_WORK TO BE COMPLETED_
Once the images are set aside, return every entry exactly.
Content starts
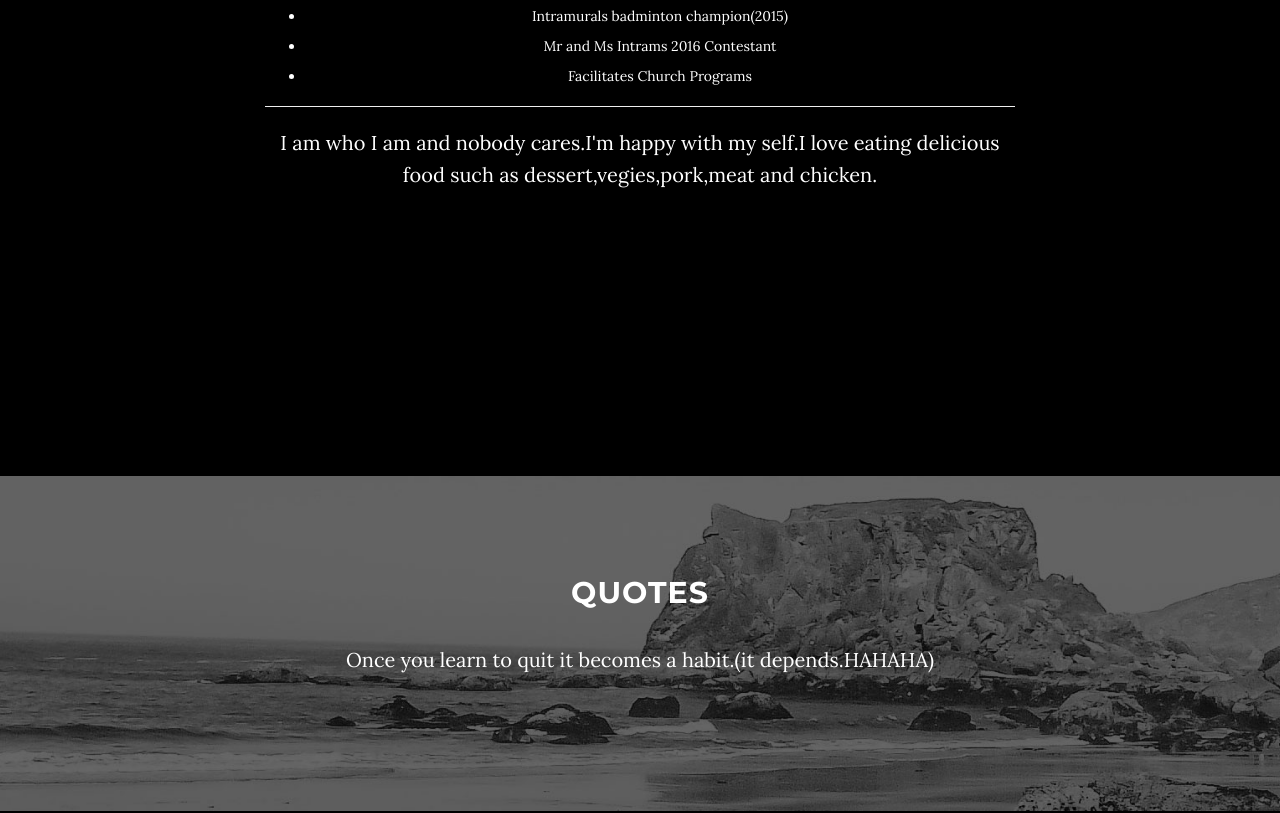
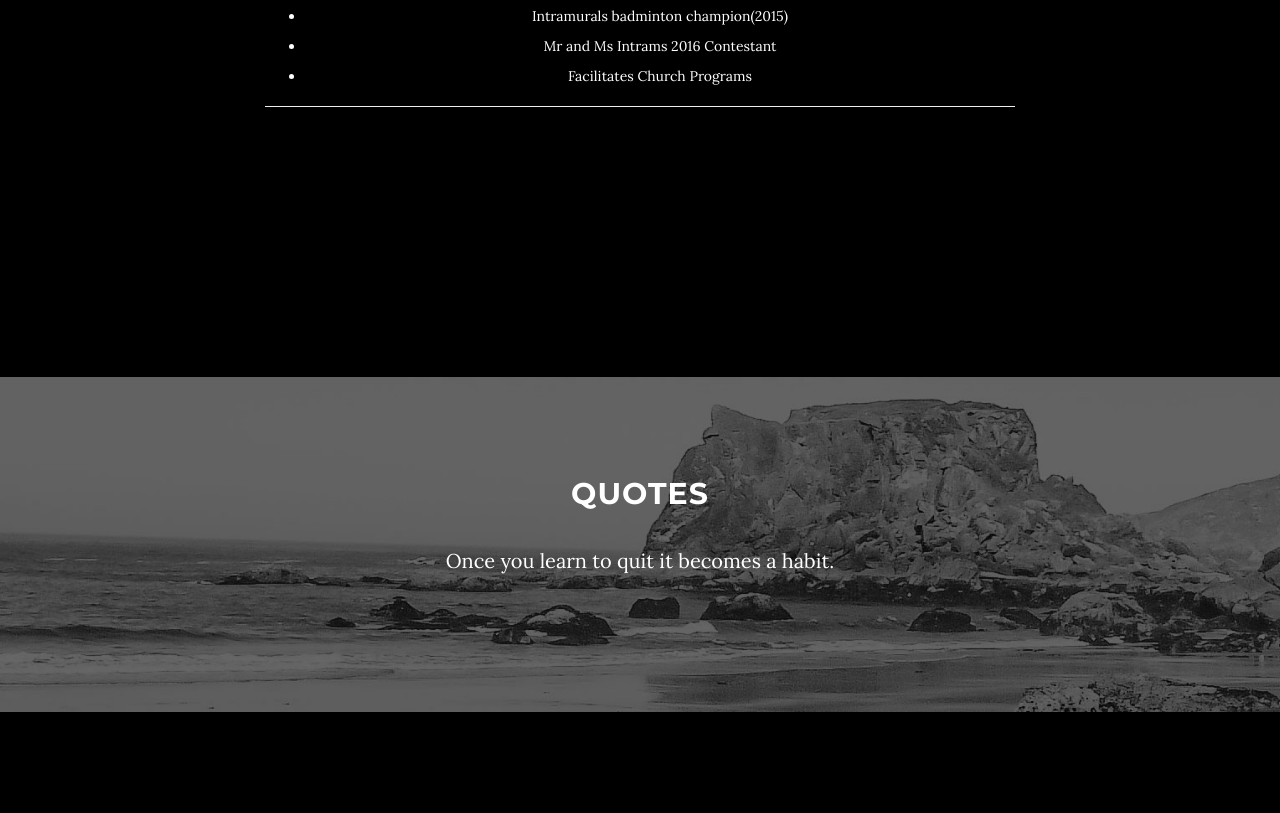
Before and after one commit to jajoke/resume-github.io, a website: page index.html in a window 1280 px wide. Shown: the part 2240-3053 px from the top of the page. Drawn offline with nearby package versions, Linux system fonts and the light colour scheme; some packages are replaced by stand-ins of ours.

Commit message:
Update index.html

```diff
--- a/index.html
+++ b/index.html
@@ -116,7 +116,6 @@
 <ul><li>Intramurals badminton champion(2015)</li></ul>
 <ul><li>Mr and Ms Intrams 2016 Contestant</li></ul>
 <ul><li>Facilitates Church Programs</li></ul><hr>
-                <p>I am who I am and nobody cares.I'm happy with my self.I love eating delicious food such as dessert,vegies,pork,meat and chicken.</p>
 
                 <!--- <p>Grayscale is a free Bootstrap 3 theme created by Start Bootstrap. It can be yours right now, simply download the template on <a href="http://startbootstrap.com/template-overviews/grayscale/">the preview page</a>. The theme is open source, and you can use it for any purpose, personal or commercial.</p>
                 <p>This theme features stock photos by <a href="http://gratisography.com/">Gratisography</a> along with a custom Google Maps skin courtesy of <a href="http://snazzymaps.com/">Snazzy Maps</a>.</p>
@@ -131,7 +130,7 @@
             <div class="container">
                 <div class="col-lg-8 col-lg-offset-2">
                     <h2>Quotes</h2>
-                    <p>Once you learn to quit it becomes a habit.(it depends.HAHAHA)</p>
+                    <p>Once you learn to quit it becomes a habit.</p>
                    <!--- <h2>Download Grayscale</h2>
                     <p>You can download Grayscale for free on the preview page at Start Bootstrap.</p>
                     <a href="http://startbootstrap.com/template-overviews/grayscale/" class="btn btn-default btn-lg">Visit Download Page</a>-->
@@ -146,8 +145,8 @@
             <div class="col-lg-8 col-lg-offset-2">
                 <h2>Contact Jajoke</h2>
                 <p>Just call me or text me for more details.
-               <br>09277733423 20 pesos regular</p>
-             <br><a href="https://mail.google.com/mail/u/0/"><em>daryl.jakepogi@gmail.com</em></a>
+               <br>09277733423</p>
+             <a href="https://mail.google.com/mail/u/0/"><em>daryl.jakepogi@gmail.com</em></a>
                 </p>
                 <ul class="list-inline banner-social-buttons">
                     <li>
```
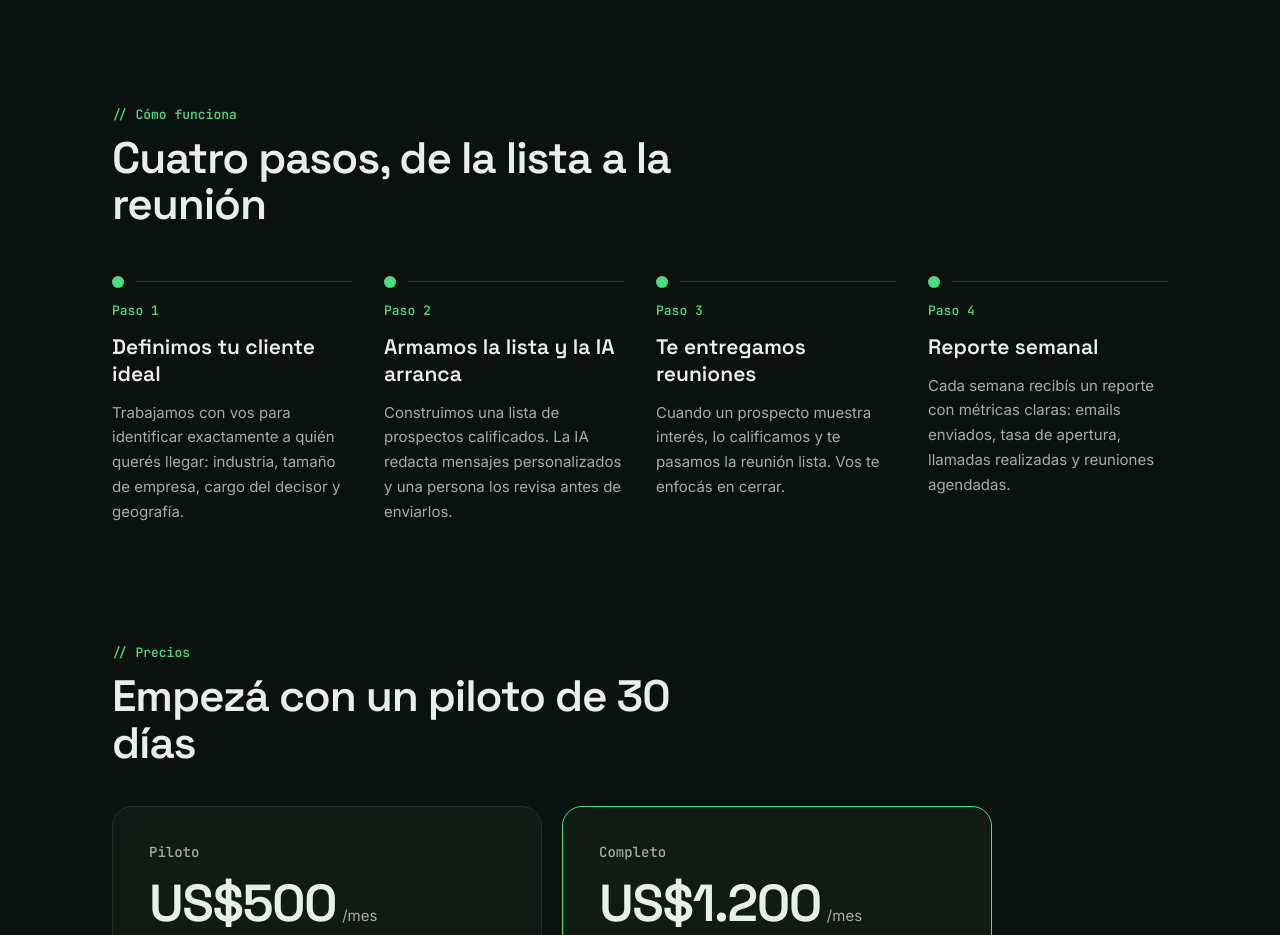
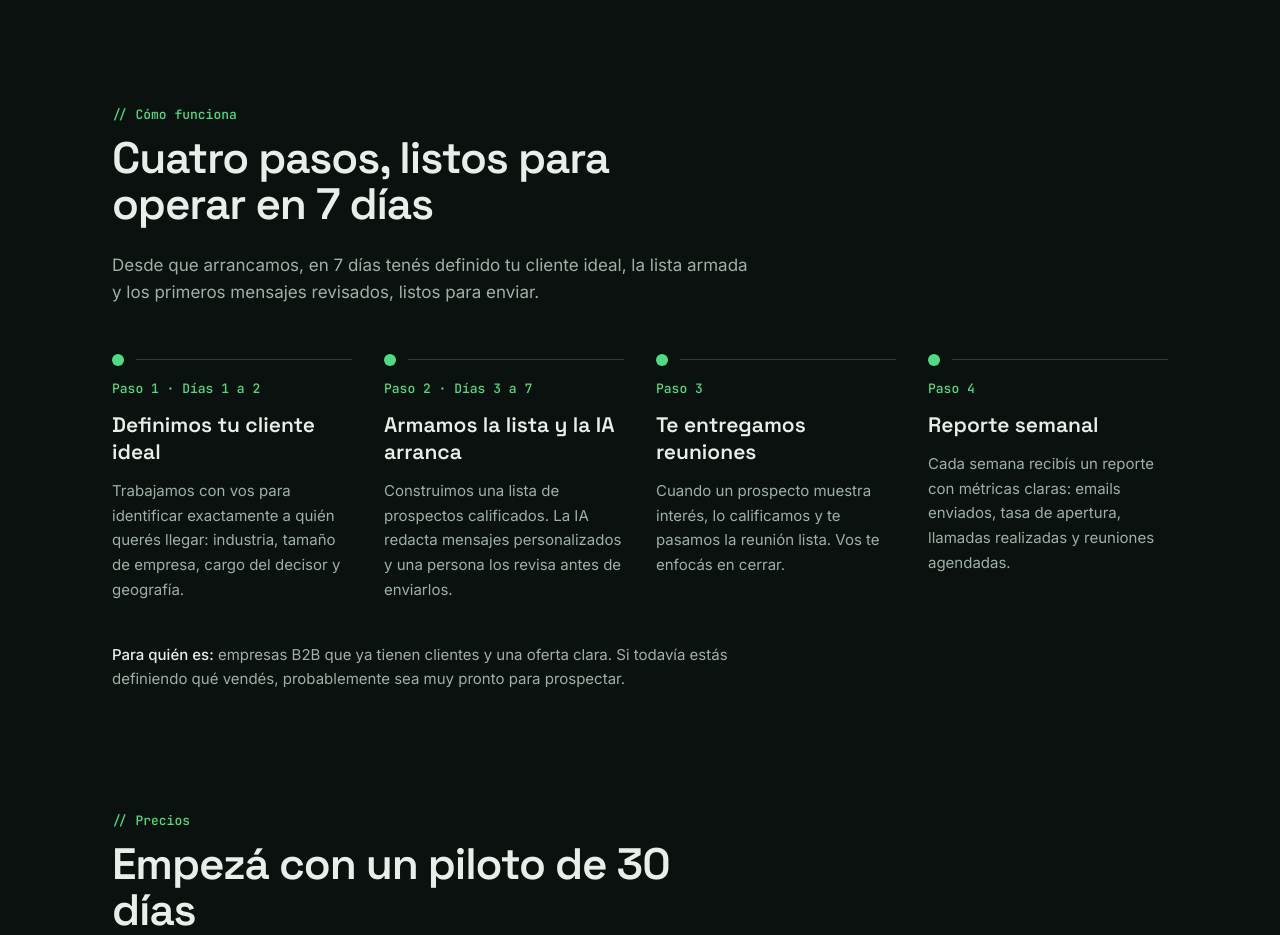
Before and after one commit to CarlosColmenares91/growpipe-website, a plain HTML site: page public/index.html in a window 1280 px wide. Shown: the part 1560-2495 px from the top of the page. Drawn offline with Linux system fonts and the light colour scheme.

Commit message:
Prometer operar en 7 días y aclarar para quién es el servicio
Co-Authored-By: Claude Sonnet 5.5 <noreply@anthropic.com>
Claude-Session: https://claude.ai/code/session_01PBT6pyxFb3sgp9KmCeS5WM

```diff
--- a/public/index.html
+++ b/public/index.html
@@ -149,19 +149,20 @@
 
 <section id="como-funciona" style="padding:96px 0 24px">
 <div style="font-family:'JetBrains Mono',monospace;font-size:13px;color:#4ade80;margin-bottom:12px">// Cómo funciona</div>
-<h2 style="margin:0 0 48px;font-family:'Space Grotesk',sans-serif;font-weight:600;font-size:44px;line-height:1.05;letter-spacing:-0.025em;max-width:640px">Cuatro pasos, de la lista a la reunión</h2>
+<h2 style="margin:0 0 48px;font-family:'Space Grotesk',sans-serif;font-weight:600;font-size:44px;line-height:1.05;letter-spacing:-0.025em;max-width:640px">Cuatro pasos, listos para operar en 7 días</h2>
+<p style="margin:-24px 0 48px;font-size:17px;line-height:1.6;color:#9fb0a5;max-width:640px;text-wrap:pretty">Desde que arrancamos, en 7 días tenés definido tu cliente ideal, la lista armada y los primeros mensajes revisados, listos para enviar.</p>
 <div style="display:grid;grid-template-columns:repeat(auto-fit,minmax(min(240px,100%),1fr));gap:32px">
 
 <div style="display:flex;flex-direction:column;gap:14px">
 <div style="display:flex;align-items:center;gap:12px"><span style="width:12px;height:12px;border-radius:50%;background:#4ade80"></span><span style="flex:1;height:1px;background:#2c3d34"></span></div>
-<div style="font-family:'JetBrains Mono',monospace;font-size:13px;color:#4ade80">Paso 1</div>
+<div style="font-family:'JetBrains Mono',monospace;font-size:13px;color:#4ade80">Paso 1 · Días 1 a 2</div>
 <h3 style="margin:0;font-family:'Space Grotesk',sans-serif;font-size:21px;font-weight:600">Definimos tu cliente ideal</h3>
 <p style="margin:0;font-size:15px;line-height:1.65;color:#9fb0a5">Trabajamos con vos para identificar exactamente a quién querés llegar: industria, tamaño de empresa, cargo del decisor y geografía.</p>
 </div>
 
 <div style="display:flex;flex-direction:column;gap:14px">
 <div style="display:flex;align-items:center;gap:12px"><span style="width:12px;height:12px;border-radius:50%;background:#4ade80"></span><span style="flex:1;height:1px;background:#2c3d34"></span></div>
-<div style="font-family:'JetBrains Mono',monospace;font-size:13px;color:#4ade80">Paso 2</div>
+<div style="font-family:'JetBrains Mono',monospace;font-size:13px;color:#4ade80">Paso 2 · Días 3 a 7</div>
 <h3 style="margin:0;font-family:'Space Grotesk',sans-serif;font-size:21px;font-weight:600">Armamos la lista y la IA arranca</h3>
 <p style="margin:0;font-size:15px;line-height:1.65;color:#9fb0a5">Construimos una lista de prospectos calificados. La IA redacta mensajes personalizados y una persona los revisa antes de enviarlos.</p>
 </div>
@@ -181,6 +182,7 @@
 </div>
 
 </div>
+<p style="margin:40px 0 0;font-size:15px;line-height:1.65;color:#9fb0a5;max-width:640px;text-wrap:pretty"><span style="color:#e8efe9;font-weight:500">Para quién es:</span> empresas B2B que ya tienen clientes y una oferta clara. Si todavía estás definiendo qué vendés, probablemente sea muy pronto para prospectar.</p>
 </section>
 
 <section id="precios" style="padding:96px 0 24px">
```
Content ends
_TASK RESPONSE_
Before and after one commit to jajoke/resume-github.io, a website: page index.html in a window 1280 px wide. Shown: the part 2240-3053 px from the top of the page. Drawn offline with nearby package versions, Linux system fonts and the light colour scheme; some packages are replaced by stand-ins of ours.

Commit message:
Update index.html

```diff
--- a/index.html
+++ b/index.html
@@ -116,7 +116,6 @@
 <ul><li>Intramurals badminton champion(2015)</li></ul>
 <ul><li>Mr and Ms Intrams 2016 Contestant</li></ul>
 <ul><li>Facilitates Church Programs</li></ul><hr>
-                <p>I am who I am and nobody cares.I'm happy with my self.I love eating delicious food such as dessert,vegies,pork,meat and chicken.</p>
 
                 <!--- <p>Grayscale is a free Bootstrap 3 theme created by Start Bootstrap. It can be yours right now, simply download the template on <a href="http://startbootstrap.com/template-overviews/grayscale/">the preview page</a>. The theme is open source, and you can use it for any purpose, personal or commercial.</p>
                 <p>This theme features stock photos by <a href="http://gratisography.com/">Gratisography</a> along with a custom Google Maps skin courtesy of <a href="http://snazzymaps.com/">Snazzy Maps</a>.</p>
@@ -131,7 +130,7 @@
             <div class="container">
                 <div class="col-lg-8 col-lg-offset-2">
                     <h2>Quotes</h2>
-                    <p>Once you learn to quit it becomes a habit.(it depends.HAHAHA)</p>
+                    <p>Once you learn to quit it becomes a habit.</p>
                    <!--- <h2>Download Grayscale</h2>
                     <p>You can download Grayscale for free on the preview page at Start Bootstrap.</p>
                     <a href="http://startbootstrap.com/template-overviews/grayscale/" class="btn btn-default btn-lg">Visit Download Page</a>-->
@@ -146,8 +145,8 @@
             <div class="col-lg-8 col-lg-offset-2">
                 <h2>Contact Jajoke</h2>
                 <p>Just call me or text me for more details.
-               <br>09277733423 20 pesos regular</p>
-             <br><a href="https://mail.google.com/mail/u/0/"><em>daryl.jakepogi@gmail.com</em></a>
+               <br>09277733423</p>
+             <a href="https://mail.google.com/mail/u/0/"><em>daryl.jakepogi@gmail.com</em></a>
                 </p>
                 <ul class="list-inline banner-social-buttons">
                     <li>
```
Before and after one commit to CarlosColmenares91/growpipe-website, a plain HTML site: page public/index.html in a window 1280 px wide. Shown: the part 1560-2495 px from the top of the page. Drawn offline with Linux system fonts and the light colour scheme.

Commit message:
Prometer operar en 7 días y aclarar para quién es el servicio
Co-Authored-By: Claude Sonnet 5.5 <noreply@anthropic.com>
Claude-Session: https://claude.ai/code/session_01PBT6pyxFb3sgp9KmCeS5WM

```diff
--- a/public/index.html
+++ b/public/index.html
@@ -149,19 +149,20 @@
 
 <section id="como-funciona" style="padding:96px 0 24px">
 <div style="font-family:'JetBrains Mono',monospace;font-size:13px;color:#4ade80;margin-bottom:12px">// Cómo funciona</div>
-<h2 style="margin:0 0 48px;font-family:'Space Grotesk',sans-serif;font-weight:600;font-size:44px;line-height:1.05;letter-spacing:-0.025em;max-width:640px">Cuatro pasos, de la lista a la reunión</h2>
+<h2 style="margin:0 0 48px;font-family:'Space Grotesk',sans-serif;font-weight:600;font-size:44px;line-height:1.05;letter-spacing:-0.025em;max-width:640px">Cuatro pasos, listos para operar en 7 días</h2>
+<p style="margin:-24px 0 48px;font-size:17px;line-height:1.6;color:#9fb0a5;max-width:640px;text-wrap:pretty">Desde que arrancamos, en 7 días tenés definido tu cliente ideal, la lista armada y los primeros mensajes revisados, listos para enviar.</p>
 <div style="display:grid;grid-template-columns:repeat(auto-fit,minmax(min(240px,100%),1fr));gap:32px">
 
 <div style="display:flex;flex-direction:column;gap:14px">
 <div style="display:flex;align-items:center;gap:12px"><span style="width:12px;height:12px;border-radius:50%;background:#4ade80"></span><span style="flex:1;height:1px;background:#2c3d34"></span></div>
-<div style="font-family:'JetBrains Mono',monospace;font-size:13px;color:#4ade80">Paso 1</div>
+<div style="font-family:'JetBrains Mono',monospace;font-size:13px;color:#4ade80">Paso 1 · Días 1 a 2</div>
 <h3 style="margin:0;font-family:'Space Grotesk',sans-serif;font-size:21px;font-weight:600">Definimos tu cliente ideal</h3>
 <p style="margin:0;font-size:15px;line-height:1.65;color:#9fb0a5">Trabajamos con vos para identificar exactamente a quién querés llegar: industria, tamaño de empresa, cargo del decisor y geografía.</p>
 </div>
 
 <div style="display:flex;flex-direction:column;gap:14px">
 <div style="display:flex;align-items:center;gap:12px"><span style="width:12px;height:12px;border-radius:50%;background:#4ade80"></span><span style="flex:1;height:1px;background:#2c3d34"></span></div>
-<div style="font-family:'JetBrains Mono',monospace;font-size:13px;color:#4ade80">Paso 2</div>
+<div style="font-family:'JetBrains Mono',monospace;font-size:13px;color:#4ade80">Paso 2 · Días 3 a 7</div>
 <h3 style="margin:0;font-family:'Space Grotesk',sans-serif;font-size:21px;font-weight:600">Armamos la lista y la IA arranca</h3>
 <p style="margin:0;font-size:15px;line-height:1.65;color:#9fb0a5">Construimos una lista de prospectos calificados. La IA redacta mensajes personalizados y una persona los revisa antes de enviarlos.</p>
 </div>
@@ -181,6 +182,7 @@
 </div>
 
 </div>
+<p style="margin:40px 0 0;font-size:15px;line-height:1.65;color:#9fb0a5;max-width:640px;text-wrap:pretty"><span style="color:#e8efe9;font-weight:500">Para quién es:</span> empresas B2B que ya tienen clientes y una oferta clara. Si todavía estás definiendo qué vendés, probablemente sea muy pronto para prospectar.</p>
 </section>
 
 <section id="precios" style="padding:96px 0 24px">
```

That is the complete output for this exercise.